The title of Poppy Ackroyd’s new album Pause works on a number of levels as it was created during the pandemic and shortly after the birth of her first child; both things that placed many aspects of life on hold. The album is made up of ten piano compositions which involve the strings being plucked like a harp as much as the keys are struck in the standard way and writing with a new born asleep in a sling close to her body left Ackroyd without the ability to manipulate, or multi-track, sounds in a music programme as she did on Resolve or Escapement: “it was important to me that every track on the album could be entirely performed with just two hands on the piano.”. As can often be the case, a limitation becomes an asset with each track becoming an exploration of mood, technique and expression.
The opening motif of ‘Seedling’ (inspired by spring mornings spent walking through Queen’s Park in Brighton) is delicate and captivating and makes a promise of beauty that the rest of the album easily keeps.

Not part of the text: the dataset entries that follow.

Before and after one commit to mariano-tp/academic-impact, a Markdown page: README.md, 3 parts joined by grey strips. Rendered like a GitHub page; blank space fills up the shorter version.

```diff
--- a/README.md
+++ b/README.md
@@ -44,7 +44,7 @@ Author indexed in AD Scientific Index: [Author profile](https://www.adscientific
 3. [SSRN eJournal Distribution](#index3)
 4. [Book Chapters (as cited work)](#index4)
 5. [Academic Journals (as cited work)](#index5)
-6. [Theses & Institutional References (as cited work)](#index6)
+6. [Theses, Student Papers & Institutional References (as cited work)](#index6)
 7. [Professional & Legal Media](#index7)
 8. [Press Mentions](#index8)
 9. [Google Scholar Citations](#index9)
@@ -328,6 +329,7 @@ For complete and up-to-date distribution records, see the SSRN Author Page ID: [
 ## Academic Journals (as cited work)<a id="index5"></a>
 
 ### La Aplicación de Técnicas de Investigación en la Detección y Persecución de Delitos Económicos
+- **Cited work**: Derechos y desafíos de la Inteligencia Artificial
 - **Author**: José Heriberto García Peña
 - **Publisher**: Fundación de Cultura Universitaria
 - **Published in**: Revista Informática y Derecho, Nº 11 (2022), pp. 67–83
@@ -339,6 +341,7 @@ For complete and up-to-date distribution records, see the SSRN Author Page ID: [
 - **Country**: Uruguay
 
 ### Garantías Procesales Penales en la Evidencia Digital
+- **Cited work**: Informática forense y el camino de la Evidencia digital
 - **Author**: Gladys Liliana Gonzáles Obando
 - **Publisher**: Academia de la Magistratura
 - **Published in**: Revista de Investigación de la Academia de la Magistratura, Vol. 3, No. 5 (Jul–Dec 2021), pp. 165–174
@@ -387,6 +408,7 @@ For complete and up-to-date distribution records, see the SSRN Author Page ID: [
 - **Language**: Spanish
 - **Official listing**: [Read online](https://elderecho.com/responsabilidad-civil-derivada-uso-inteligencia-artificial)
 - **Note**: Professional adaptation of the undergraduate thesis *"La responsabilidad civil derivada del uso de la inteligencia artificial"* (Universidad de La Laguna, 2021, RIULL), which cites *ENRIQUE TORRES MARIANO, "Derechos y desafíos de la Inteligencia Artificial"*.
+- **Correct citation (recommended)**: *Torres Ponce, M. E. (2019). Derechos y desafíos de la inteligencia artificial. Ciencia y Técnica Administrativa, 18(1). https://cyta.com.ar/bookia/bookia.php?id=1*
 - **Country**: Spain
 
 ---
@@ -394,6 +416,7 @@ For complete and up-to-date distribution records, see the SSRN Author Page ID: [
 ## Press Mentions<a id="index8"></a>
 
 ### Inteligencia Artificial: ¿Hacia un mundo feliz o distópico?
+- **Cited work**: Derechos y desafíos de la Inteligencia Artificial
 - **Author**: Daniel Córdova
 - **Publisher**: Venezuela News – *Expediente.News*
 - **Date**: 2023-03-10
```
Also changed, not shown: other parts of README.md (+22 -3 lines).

The steady playing of the left hand allows the right hand to throw out glissando runs of notes like the scattered seeds of a dandelion head. ‘Suspended’ is the first track to play the piano strings like a harp, with dampened notes rooting the track while plucked notes linger over the top, and this is further explored in ‘Muted’ where a weighted cloth is placed on the strings to create an almost synthesised sound. This technique is enthralling to watch as you can see from the video for ‘Stillness’ below.
As you would expect from its name, ‘Murmurations’ is full of rotational piano notes that never seem to settle and create the same seemingly random patterns exhibited by the flocks of starlings that swoop over Brighton at dusk. The title track, ‘Release’ is a warm breeze gently moving sheets hung out to dry, and both the title track ‘Pause’ and ‘Impulse’ offer the most contemplative tone of the compositions. ‘Stillness’ feels like the middle of a hot night, ‘Flutter’ “brings us back to nature with the thought of butterfly wings” and the final track, ‘Unravel’ is a fitting coda to the album; a weightless mix of chord progressions that allows us to drift and float towards a Zen state.
The tracks on Pause are lighter than air; a held breath. They have the weight of an eyelash and the buoyancy of a flotilla of bubbles and the constantly shifting patterns and subtle repetitions become hypnotic and intoxicatingly soporific, very much like the video for ‘Seedling’ made by Jola Kudela (below). The album casts its spell early but continues to draw you in with the poetry of its notes and, gradually, you can’t help but succumb to the sheer heady beauty of it.
Review by Paul F Cook